At a conference held in Beijing Lenovo announced it is entering the market its first line of compact 3D printers, marking the first time a major technology manufacturer has entered the arena. Beyond Lenovo’s new 3D printer, the Chinese consumer electronics giant is already active in the virtual 3D market with the Lenovo Google Tango smartphone, capable of capturing environmental 3D data.
Lenovo’s new small 3D printer, the L20, is based on Intel Edison electronics. The Fact that the Chinese computer manufacturer (which has acquired IBM’s consumer segment a few years ago) is now offering a 3D printer means that these machines have now reached a sufficient ease of use that they are ready for widespread adoption.
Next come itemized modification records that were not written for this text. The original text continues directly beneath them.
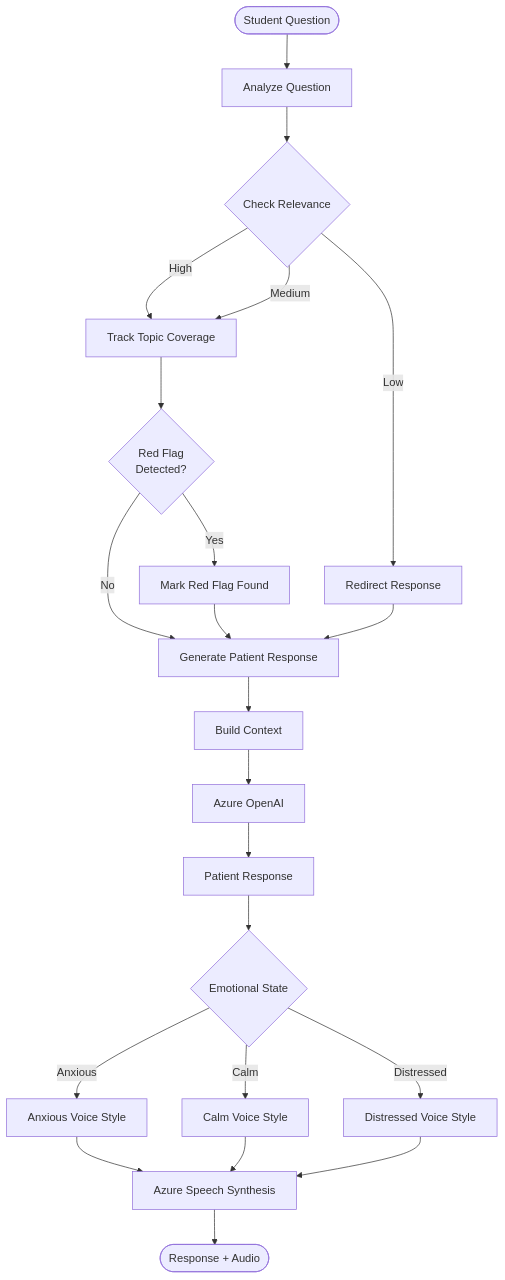
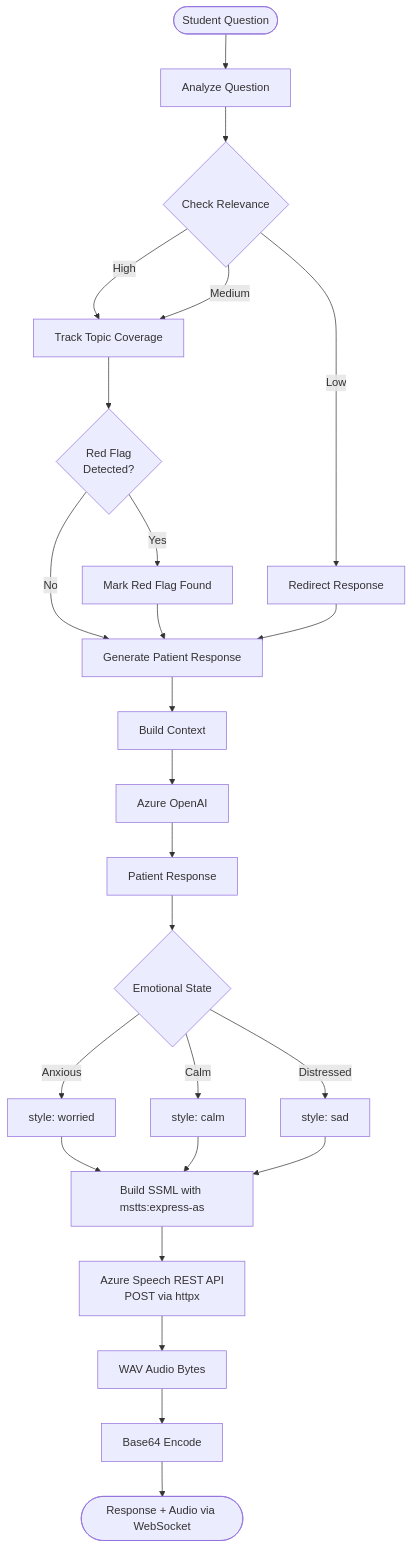
The second of 4 diagrams in docs/diagrams/scenario-engine.md (Amoukli/Coach_AI), drawn with Mermaid before and after one commit. The commit also changed other lines of this file and 2 other files, not shown here.

First line of the commit message:
Update architecture diagrams for REST API and WebSocket changes

````diff
--- a/docs/diagrams/scenario-engine.md
+++ b/docs/diagrams/scenario-engine.md
@@ -47,32 +49,35 @@
 ```mermaid
 flowchart TD
     Start([Student Question]) --> Analyze[Analyze Question]
     Analyze --> Relevance{Check Relevance}
 
     Relevance -->|High| Track[Track Topic Coverage]
     Relevance -->|Medium| Track
     Relevance -->|Low| Redirect[Redirect Response]
 
     Track --> RedFlag{Red Flag\nDetected?}
     RedFlag -->|Yes| MarkFlag[Mark Red Flag Found]
     RedFlag -->|No| Generate
     MarkFlag --> Generate
 
     Generate[Generate Patient Response]
     Redirect --> Generate
 
     Generate --> Context[Build Context]
     Context --> AI[Azure OpenAI]
     AI --> Response[Patient Response]
     Response --> Emotion{Emotional State}
 
-    Emotion -->|Anxious| AnxiousVoice[Anxious Voice Style]
-    Emotion -->|Calm| CalmVoice[Calm Voice Style]
-    Emotion -->|Distressed| DistressedVoice[Distressed Voice Style]
+    Emotion -->|Anxious| AnxiousVoice[style: worried]
+    Emotion -->|Calm| CalmVoice[style: calm]
+    Emotion -->|Distressed| DistressedVoice[style: sad]
 
-    AnxiousVoice --> Speech[Azure Speech Synthesis]
-    CalmVoice --> Speech
-    DistressedVoice --> Speech
+    AnxiousVoice --> SSML[Build SSML with mstts:express-as]
+    CalmVoice --> SSML
+    DistressedVoice --> SSML
 
-    Speech --> Output([Response + Audio])
+    SSML --> Speech[Azure Speech REST API\nPOST via httpx]
+    Speech --> Audio[WAV Audio Bytes]
+    Audio --> Base64[Base64 Encode]
+    Base64 --> Output([Response + Audio via WebSocket])
 ```
````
The L20 demonstrates this is the case by implementing all those features that enable plug ‘n play out of the box operation, with a printing process that is stable and reliable. Lenovo is targeting education, design, creative DIY, medical and other industries as potential adopters.
The 3D printers’ body have a full aluminum frame structure, ensuring stability, with a full weight of 8.8 kg that is both lightweight and flexible. The printer’s 41 liter volume translates into a 20 x 18 x 16 cm 3D printing chamber.
Lenovo’s technology also supports intelligent automatic bed leveling, without complex manual adjustment. Compatible materials include PLA, rubber, was, wood, and more filament materials. , a flexible rubber, wax, wood, rubber variety of printing supplies Ding Liang, can print 6cm floating bridge model. In the installation, the Lenovo 2D and 3D printers as easy to operate, enabling the phone to monitor print status and power protection and the print job to pause and resume functions.
In addition to the L20, Lenovo also offers a smaller printer that is even more consumer friendly and focused on further improve the user experience. Surely this is just the beginning for what is finally starting to shape up as mass 3D printer adoption.